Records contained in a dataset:
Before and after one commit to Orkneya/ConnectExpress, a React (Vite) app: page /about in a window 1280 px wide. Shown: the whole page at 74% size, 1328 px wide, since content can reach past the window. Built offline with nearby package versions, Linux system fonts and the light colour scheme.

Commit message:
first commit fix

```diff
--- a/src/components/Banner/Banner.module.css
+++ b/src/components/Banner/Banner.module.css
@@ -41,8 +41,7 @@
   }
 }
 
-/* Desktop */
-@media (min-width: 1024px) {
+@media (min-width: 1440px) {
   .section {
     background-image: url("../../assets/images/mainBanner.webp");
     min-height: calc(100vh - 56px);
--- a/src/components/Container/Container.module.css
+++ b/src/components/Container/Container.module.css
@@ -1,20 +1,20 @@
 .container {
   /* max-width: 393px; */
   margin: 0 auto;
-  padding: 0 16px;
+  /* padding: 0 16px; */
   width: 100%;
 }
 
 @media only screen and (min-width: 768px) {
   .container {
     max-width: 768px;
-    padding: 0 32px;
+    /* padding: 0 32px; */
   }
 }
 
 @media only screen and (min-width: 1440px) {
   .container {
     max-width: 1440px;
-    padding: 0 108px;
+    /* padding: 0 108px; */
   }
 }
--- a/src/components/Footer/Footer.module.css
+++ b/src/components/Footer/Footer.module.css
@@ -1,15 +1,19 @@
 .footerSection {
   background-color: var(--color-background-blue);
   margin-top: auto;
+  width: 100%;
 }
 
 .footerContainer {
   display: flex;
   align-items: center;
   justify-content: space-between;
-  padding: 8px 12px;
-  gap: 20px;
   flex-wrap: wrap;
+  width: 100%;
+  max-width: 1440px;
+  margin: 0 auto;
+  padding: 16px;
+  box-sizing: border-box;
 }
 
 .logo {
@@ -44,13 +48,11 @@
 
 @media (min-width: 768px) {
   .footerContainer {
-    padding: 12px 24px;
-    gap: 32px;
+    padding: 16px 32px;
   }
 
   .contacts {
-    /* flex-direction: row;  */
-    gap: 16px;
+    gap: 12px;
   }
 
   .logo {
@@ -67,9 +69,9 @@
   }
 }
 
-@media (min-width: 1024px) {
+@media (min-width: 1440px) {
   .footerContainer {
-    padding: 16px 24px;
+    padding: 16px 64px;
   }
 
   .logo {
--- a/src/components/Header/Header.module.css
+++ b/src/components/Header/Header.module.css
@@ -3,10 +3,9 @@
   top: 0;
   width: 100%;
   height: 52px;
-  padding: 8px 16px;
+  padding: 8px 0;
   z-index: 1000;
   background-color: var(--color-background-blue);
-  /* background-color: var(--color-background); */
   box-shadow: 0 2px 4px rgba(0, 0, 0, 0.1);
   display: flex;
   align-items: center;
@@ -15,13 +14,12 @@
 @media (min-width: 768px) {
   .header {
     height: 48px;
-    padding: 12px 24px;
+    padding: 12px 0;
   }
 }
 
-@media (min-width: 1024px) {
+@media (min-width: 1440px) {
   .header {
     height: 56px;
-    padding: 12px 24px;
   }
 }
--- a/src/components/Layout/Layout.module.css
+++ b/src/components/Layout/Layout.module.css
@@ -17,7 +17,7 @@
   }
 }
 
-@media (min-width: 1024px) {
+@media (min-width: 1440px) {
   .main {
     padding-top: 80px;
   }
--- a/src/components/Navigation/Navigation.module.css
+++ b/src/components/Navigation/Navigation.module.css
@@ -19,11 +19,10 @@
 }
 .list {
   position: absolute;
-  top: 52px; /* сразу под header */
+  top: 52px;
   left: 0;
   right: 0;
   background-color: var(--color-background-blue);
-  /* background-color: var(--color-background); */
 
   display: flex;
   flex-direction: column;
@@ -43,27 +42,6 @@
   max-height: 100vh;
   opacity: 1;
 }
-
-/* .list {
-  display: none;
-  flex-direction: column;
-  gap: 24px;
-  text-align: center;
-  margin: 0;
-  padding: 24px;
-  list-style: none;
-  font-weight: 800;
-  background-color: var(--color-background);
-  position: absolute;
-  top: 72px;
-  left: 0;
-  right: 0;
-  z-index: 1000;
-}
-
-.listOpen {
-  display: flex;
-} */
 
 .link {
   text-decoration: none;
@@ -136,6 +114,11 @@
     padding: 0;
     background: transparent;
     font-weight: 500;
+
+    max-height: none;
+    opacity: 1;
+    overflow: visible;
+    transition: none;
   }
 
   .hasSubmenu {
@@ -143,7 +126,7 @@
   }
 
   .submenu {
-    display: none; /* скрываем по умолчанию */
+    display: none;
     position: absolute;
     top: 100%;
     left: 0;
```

# REQUIRED ACTION:
All of the data above should be reproduced exactly, with nothing missing.

# SOLUTION TO THIS TASK:
Before and after one commit to Orkneya/ConnectExpress, a React (Vite) app: page /about in a window 1280 px wide. Shown: the whole page at 74% size, 1328 px wide, since content can reach past the window. Built offline with nearby package versions, Linux system fonts and the light colour scheme.

Commit message:
first commit fix

```diff
--- a/src/components/Banner/Banner.module.css
+++ b/src/components/Banner/Banner.module.css
@@ -41,8 +41,7 @@
   }
 }
 
-/* Desktop */
-@media (min-width: 1024px) {
+@media (min-width: 1440px) {
   .section {
     background-image: url("../../assets/images/mainBanner.webp");
     min-height: calc(100vh - 56px);
--- a/src/components/Container/Container.module.css
+++ b/src/components/Container/Container.module.css
@@ -1,20 +1,20 @@
 .container {
   /* max-width: 393px; */
   margin: 0 auto;
-  padding: 0 16px;
+  /* padding: 0 16px; */
   width: 100%;
 }
 
 @media only screen and (min-width: 768px) {
   .container {
     max-width: 768px;
-    padding: 0 32px;
+    /* padding: 0 32px; */
   }
 }
 
 @media only screen and (min-width: 1440px) {
   .container {
     max-width: 1440px;
-    padding: 0 108px;
+    /* padding: 0 108px; */
   }
 }
--- a/src/components/Footer/Footer.module.css
+++ b/src/components/Footer/Footer.module.css
@@ -1,15 +1,19 @@
 .footerSection {
   background-color: var(--color-background-blue);
   margin-top: auto;
+  width: 100%;
 }
 
 .footerContainer {
   display: flex;
   align-items: center;
   justify-content: space-between;
-  padding: 8px 12px;
-  gap: 20px;
   flex-wrap: wrap;
+  width: 100%;
+  max-width: 1440px;
+  margin: 0 auto;
+  padding: 16px;
+  box-sizing: border-box;
 }
 
 .logo {
@@ -44,13 +48,11 @@
 
 @media (min-width: 768px) {
   .footerContainer {
-    padding: 12px 24px;
-    gap: 32px;
+    padding: 16px 32px;
   }
 
   .contacts {
-    /* flex-direction: row;  */
-    gap: 16px;
+    gap: 12px;
   }
 
   .logo {
@@ -67,9 +69,9 @@
   }
 }
 
-@media (min-width: 1024px) {
+@media (min-width: 1440px) {
   .footerContainer {
-    padding: 16px 24px;
+    padding: 16px 64px;
   }
 
   .logo {
--- a/src/components/Header/Header.module.css
+++ b/src/components/Header/Header.module.css
@@ -3,10 +3,9 @@
   top: 0;
   width: 100%;
   height: 52px;
-  padding: 8px 16px;
+  padding: 8px 0;
   z-index: 1000;
   background-color: var(--color-background-blue);
-  /* background-color: var(--color-background); */
   box-shadow: 0 2px 4px rgba(0, 0, 0, 0.1);
   display: flex;
   align-items: center;
@@ -15,13 +14,12 @@
 @media (min-width: 768px) {
   .header {
     height: 48px;
-    padding: 12px 24px;
+    padding: 12px 0;
   }
 }
 
-@media (min-width: 1024px) {
+@media (min-width: 1440px) {
   .header {
     height: 56px;
-    padding: 12px 24px;
   }
 }
--- a/src/components/Layout/Layout.module.css
+++ b/src/components/Layout/Layout.module.css
@@ -17,7 +17,7 @@
   }
 }
 
-@media (min-width: 1024px) {
+@media (min-width: 1440px) {
   .main {
     padding-top: 80px;
   }
--- a/src/components/Navigation/Navigation.module.css
+++ b/src/components/Navigation/Navigation.module.css
@@ -19,11 +19,10 @@
 }
 .list {
   position: absolute;
-  top: 52px; /* сразу под header */
+  top: 52px;
   left: 0;
   right: 0;
   background-color: var(--color-background-blue);
-  /* background-color: var(--color-background); */
 
   display: flex;
   flex-direction: column;
@@ -43,27 +42,6 @@
   max-height: 100vh;
   opacity: 1;
 }
-
-/* .list {
-  display: none;
-  flex-direction: column;
-  gap: 24px;
-  text-align: center;
-  margin: 0;
-  padding: 24px;
-  list-style: none;
-  font-weight: 800;
-  background-color: var(--color-background);
-  position: absolute;
-  top: 72px;
-  left: 0;
-  right: 0;
-  z-index: 1000;
-}
-
-.listOpen {
-  display: flex;
-} */
 
 .link {
   text-decoration: none;
@@ -136,6 +114,11 @@
     padding: 0;
     background: transparent;
     font-weight: 500;
+
+    max-height: none;
+    opacity: 1;
+    overflow: visible;
+    transition: none;
   }
 
   .hasSubmenu {
@@ -143,7 +126,7 @@
   }
 
   .submenu {
-    display: none; /* скрываем по умолчанию */
+    display: none;
     position: absolute;
     top: 100%;
     left: 0;
```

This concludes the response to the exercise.